    Just really quick about the Amazon Price change. I got an email this morning as well. My membership expires in August but they said I will pay the $79 in August 2014 and that my rate won’t increase until August 2015 to $99. Interesting how they are rolling it out. I will have 8 more months at $79 than you will.
    “Your 2014 annual renewal will remain at the original price of $79. On August 18 2015, your membership will renew at $99/year.”Hi Kevin,
    This morning I stopped by my local Fred Meyer to buy an electric toothbrush. I found a Phillips Sonicare for $149.99. Just for the heck of it, I opened the Amazon app on my iPhone and scanned the barcode. Available for Prime delivery at $129.99. Since $20 isn’t nothing, I asked the customer service person if they would price match. He checked, came back and said they would price match some items like electronics, only from other local stores (not online), and not in the HBA category. I pointed out that this was an electronic product, even though it was merchandised near the pharmacy; and that Phillips was pretty much an electronics company. He was polite but unpersuaded as he watch me press “Purchase” on my phone. Today is Thursday, my new toothbrush will arrive Saturday. The people at Freddy’s are unfailingly nice and helpful. I’m a big Kroger fan. However, 20 bucks is 20 bucks. Their policy about price matching seems unclear, even to them.
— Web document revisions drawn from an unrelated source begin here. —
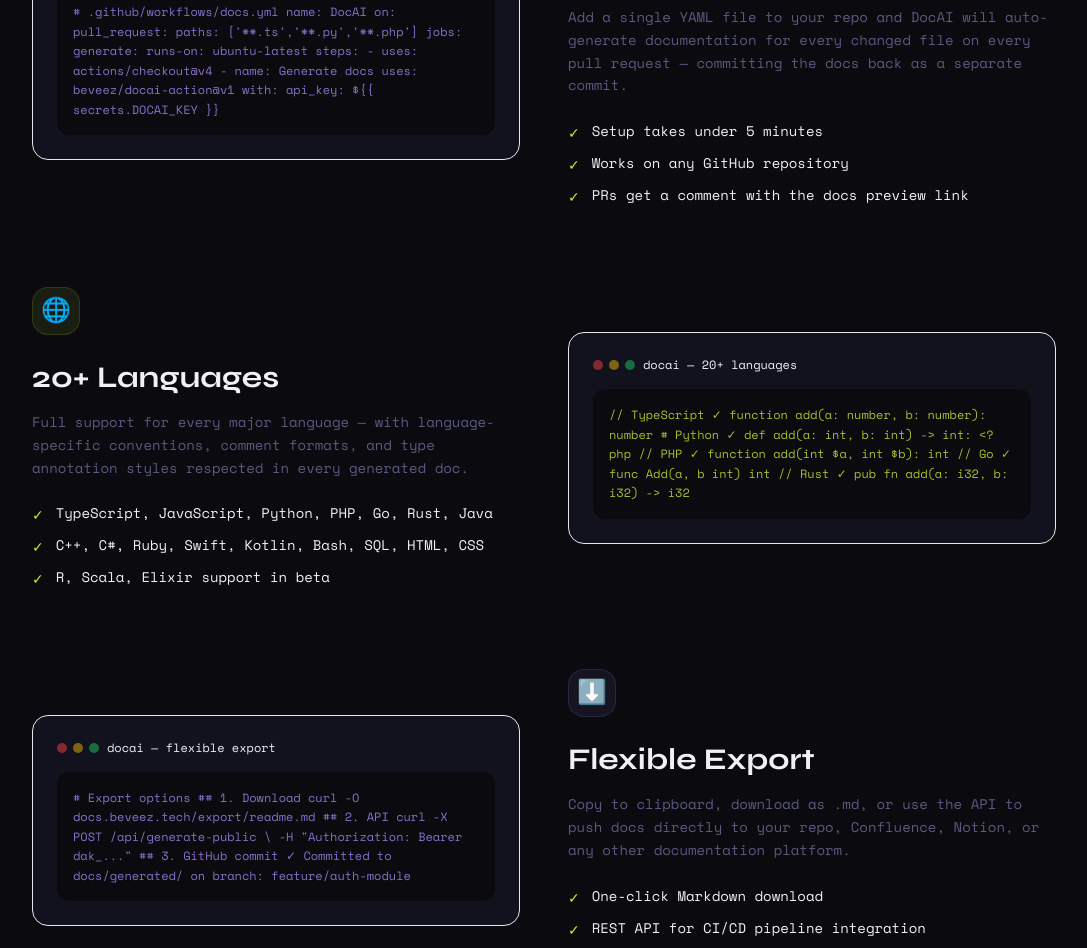
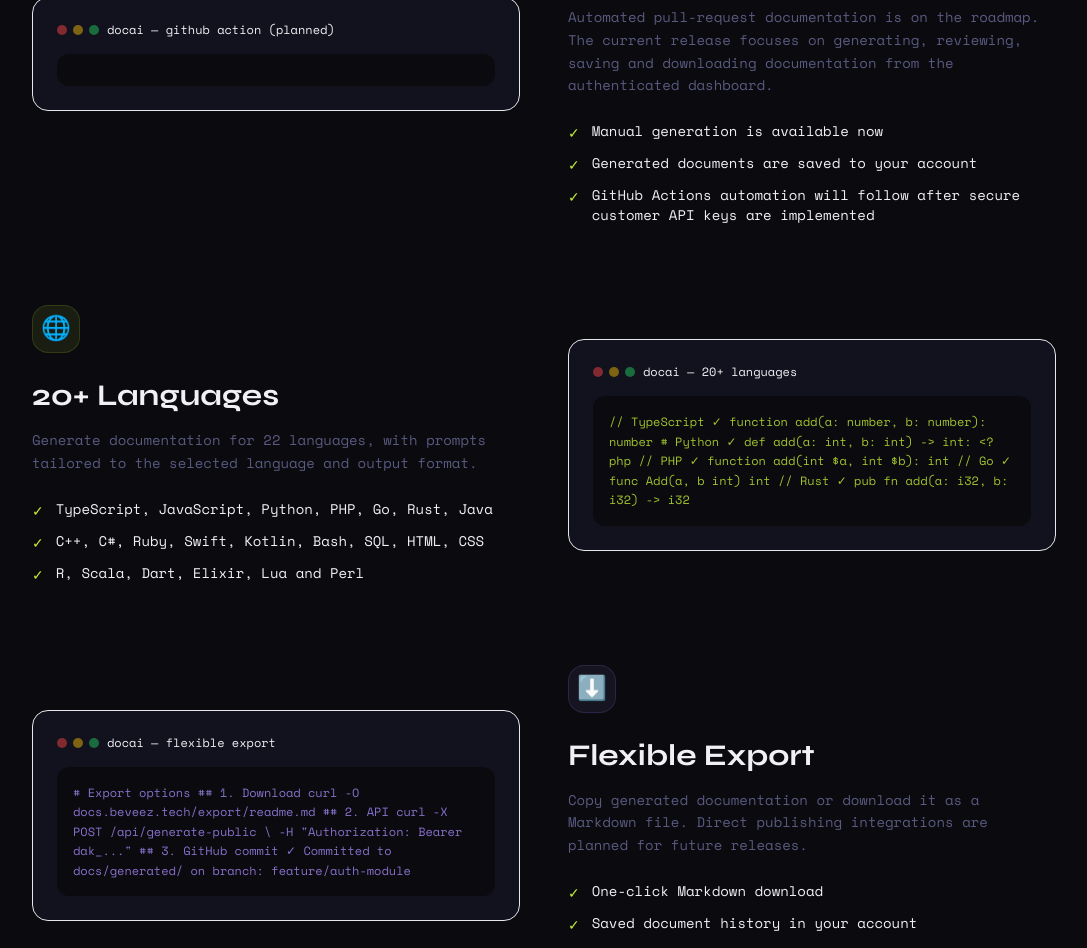
Before and after one commit to bhupindersb/ai-doc-generator, a Next.js app: page /features in a window 1280 px wide. Shown: the part 1940-2888 px from the top of the page, without its empty margins (96-1183 px from the left). Built offline with nearby package versions, Linux system fonts and the light colour scheme; no server answers.

Commit message:
Align Docs AI feature descriptions with currently available capabilities

```diff
--- a/app/features/page.tsx
+++ b/app/features/page.tsx
@@ -21,21 +21,21 @@ const features = [
     color: "#C8F135",
   },
   {
-    icon: "⚙️", title: "GitHub Action",
-    desc: "Add a single YAML file to your repo and DocAI will auto-generate documentation for every changed file on every pull request — committing the docs back as a separate commit.",
-    bullets: ["Setup takes under 5 minutes", "Works on any GitHub repository", "PRs get a comment with the docs preview link"],
+    icon: "⚙️", title: "GitHub Action (planned)",
+    desc: "Automated pull-request documentation is on the roadmap. The current release focuses on generating, reviewing, saving and downloading documentation from the authenticated dashboard.",
+    bullets: ["Manual generation is available now", "Generated documents are saved to your account", "GitHub Actions automation will follow after secure customer API keys are implemented"],
     color: "#a78bfa",
   },
   {
     icon: "🌐", title: "20+ Languages",
-    desc: "Full support for every major language — with language-specific conventions, comment formats, and type annotation styles respected in every generated doc.",
-    bullets: ["TypeScript, JavaScript, Python, PHP, Go, Rust, Java", "C++, C#, Ruby, Swift, Kotlin, Bash, SQL, HTML, CSS", "R, Scala, Elixir support in beta"],
+    desc: "Generate documentation for 22 languages, with prompts tailored to the selected language and output format.",
+    bullets: ["TypeScript, JavaScript, Python, PHP, Go, Rust, Java", "C++, C#, Ruby, Swift, Kotlin, Bash, SQL, HTML, CSS", "R, Scala, Dart, Elixir, Lua and Perl"],
     color: "#C8F135",
   },
   {
     icon: "⬇️", title: "Flexible Export",
-    desc: "Copy to clipboard, download as .md, or use the API to push docs directly to your repo, Confluence, Notion, or any other documentation platform.",
-    bullets: ["One-click Markdown download", "REST API for CI/CD pipeline integration", "Notion and Confluence export coming Q3 2026"],
+    desc: "Copy generated documentation or download it as a Markdown file. Direct publishing integrations are planned for future releases.",
+    bullets: ["One-click Markdown download", "Saved document history in your account", "Notion and Confluence publishing are planned"],
     color: "#a78bfa",
   },
 ];
```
    What are your thoughts?

    I think that you either match or you don't. When retailers try to split hairs, all they end up doing is convincing shoppers that they should split and go somewhere else.

    Besides, your story illustrates just how meaningless the $20 price increase … just the money you saved on a toothbrush paid for it.

    MNB reader Don Goodwin wrote:

    I think one should give some thought to what constitutes breaking news.  While the story is interesting, it surely could have waited until tomorrow morning.  This will be blown up by the media, but a non issue next week.

    Everybody is entitled to their own opinion.

    My feeling was this - that it was a story that I wanted to know about immediately, that I had the capacity to share immediately, and so, I did the breaking news alert.

    Hard to imagine that many folks would find fault with the decision…
    KC's View: